It's not so much that this film is good or bad (oh, it's bad), but that it seems to be constructed with no consideration of those terms. I have to imagine that RZA and Eli Roth wrote the film like this:
"Y'know what would be cool? THIS!"
"Yeah, and then follow that with THIS!"
"And it would be awesome if we had THIS, too!"
"Oh hell yeah, and THIS cool thing right after THAT!"
Literally, The Man With The Iron…
If Martin McDonagh becomes a more prolific filmmaker- and hopefully, he will in the coming years- he will rightly be held as one of the greats of this era of cinema. Were his earlier IN BRUGES just a one-off, that'd be something, but with SEVEN PSYCHOPATHS, he confirms that early promise as an audacious, transgressive force to be reckoned with. McDonagh creates stories that both adhere to expectations of genre and blow those conventions up.
Colin Farrell plays a Hollywood…
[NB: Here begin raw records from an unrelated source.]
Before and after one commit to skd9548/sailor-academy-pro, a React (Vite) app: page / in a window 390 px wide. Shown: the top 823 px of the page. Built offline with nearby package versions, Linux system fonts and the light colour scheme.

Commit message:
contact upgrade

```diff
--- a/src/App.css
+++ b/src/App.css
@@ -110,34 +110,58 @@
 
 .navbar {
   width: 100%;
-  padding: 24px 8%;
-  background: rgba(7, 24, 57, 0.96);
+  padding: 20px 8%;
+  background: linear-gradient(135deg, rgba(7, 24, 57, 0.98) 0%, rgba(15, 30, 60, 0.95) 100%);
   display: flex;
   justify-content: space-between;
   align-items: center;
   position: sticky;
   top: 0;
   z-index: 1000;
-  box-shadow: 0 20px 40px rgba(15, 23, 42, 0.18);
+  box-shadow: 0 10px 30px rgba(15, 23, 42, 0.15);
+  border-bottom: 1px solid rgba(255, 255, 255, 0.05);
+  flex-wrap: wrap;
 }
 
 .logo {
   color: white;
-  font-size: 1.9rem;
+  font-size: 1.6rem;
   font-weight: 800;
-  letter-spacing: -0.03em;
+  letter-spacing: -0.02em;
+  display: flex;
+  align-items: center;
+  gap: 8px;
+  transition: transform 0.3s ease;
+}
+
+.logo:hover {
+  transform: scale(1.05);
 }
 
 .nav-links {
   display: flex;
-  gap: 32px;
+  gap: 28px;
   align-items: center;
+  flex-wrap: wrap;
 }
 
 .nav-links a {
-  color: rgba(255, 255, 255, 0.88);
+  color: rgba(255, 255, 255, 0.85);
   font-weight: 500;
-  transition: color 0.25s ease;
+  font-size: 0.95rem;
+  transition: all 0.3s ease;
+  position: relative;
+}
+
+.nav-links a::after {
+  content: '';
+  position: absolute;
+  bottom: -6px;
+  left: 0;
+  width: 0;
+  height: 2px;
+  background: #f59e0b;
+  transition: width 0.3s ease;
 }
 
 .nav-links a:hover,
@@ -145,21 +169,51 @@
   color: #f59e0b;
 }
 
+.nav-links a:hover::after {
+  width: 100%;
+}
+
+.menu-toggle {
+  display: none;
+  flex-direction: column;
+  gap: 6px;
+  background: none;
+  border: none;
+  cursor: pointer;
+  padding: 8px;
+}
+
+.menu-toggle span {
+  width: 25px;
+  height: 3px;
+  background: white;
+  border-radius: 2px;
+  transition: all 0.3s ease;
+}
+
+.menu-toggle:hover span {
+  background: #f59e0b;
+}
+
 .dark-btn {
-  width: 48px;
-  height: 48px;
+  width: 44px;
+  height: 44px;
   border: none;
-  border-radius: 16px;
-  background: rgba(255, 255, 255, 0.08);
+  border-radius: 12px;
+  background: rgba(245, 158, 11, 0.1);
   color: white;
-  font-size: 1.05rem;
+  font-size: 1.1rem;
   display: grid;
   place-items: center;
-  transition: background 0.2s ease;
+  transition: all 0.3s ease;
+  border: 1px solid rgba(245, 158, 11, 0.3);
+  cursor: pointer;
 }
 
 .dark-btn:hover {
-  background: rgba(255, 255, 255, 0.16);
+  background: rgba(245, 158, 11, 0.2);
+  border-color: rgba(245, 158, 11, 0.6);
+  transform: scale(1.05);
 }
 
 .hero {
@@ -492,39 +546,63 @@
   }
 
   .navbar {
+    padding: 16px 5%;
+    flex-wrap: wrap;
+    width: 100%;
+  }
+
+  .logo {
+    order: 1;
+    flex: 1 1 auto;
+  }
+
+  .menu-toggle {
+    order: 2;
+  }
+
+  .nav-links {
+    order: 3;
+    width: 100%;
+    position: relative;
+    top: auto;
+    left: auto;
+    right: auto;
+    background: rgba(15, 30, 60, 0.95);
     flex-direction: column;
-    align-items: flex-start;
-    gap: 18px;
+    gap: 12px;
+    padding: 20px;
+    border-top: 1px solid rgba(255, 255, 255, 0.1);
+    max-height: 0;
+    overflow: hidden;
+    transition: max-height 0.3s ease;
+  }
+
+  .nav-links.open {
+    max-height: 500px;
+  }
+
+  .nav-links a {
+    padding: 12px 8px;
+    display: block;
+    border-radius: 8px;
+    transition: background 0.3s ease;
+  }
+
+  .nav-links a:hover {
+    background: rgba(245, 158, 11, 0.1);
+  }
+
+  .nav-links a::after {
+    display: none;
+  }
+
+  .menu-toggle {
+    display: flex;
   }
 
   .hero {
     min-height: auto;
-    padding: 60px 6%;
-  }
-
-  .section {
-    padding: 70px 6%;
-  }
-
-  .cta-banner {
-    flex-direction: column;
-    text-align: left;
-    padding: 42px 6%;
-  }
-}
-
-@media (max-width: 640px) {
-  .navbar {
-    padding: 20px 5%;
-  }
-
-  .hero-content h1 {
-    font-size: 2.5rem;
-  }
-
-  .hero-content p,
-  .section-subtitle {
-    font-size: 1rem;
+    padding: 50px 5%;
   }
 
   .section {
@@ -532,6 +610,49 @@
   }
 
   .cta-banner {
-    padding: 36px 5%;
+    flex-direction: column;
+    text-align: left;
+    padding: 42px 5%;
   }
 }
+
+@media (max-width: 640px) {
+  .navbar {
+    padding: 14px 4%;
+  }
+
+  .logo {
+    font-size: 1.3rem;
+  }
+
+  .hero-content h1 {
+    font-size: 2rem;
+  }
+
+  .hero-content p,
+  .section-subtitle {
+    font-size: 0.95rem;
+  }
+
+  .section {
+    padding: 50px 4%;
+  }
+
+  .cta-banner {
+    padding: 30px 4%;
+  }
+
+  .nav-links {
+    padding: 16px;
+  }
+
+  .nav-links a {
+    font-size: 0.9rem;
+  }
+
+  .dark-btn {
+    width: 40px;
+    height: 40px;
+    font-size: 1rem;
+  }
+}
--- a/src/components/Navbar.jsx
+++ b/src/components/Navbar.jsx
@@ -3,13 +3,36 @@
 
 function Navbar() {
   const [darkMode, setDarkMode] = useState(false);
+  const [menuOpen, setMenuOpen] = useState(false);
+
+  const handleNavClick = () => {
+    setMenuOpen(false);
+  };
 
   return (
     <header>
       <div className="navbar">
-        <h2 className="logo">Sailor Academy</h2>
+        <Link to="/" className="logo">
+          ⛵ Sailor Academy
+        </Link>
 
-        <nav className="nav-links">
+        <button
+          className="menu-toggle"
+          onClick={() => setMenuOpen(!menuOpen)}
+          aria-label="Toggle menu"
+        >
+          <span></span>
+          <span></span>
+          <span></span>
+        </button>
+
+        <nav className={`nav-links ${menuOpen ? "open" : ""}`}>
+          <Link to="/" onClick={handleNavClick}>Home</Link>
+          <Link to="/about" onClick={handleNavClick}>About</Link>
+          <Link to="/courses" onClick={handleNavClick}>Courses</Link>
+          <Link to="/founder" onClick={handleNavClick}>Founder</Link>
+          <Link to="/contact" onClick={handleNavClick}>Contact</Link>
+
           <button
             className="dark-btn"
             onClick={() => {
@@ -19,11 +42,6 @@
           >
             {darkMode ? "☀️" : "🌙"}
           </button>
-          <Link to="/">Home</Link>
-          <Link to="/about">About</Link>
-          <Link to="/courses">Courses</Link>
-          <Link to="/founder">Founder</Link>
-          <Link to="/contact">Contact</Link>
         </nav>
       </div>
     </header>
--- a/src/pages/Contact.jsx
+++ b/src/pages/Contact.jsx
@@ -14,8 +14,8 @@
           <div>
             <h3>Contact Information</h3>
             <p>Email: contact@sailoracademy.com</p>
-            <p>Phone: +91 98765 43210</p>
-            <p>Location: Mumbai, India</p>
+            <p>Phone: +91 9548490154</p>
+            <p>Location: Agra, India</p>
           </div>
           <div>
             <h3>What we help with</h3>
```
I'm posting this note because of the recent Onion AV Club "Best of the 90s" film list.
How could they omit THE SILENCE OF THE LAMBS? It absolutely boggles my mind. I would like to hear a takedown of the film, seriously. To my way of thinking, it's one of the few utterly unimpeachable films made in the last few decades. It's brilliant, acclaimed, important, historic. And I think it's just great to rewatch, compelling and entertaining. Maybe HANNIBAL and RED DRAGON have been seen to diminish its reputation, but I can't abide that.
THE SILENCE OF THE LAMBS is an all time great.
Alfonso Cuaron is likely best known for Y TU MAMA TAMBIEN or his entry in the Harry Potter series, but here is easily his most towering accomplishment thus far. Featuring a great performance by Clive Owen, a richly textured exploration of its sci-fi concept, and a staggering, breathless single take sequence at the climax, this is top tier filmmaking in every area. Absolutely essential viewing.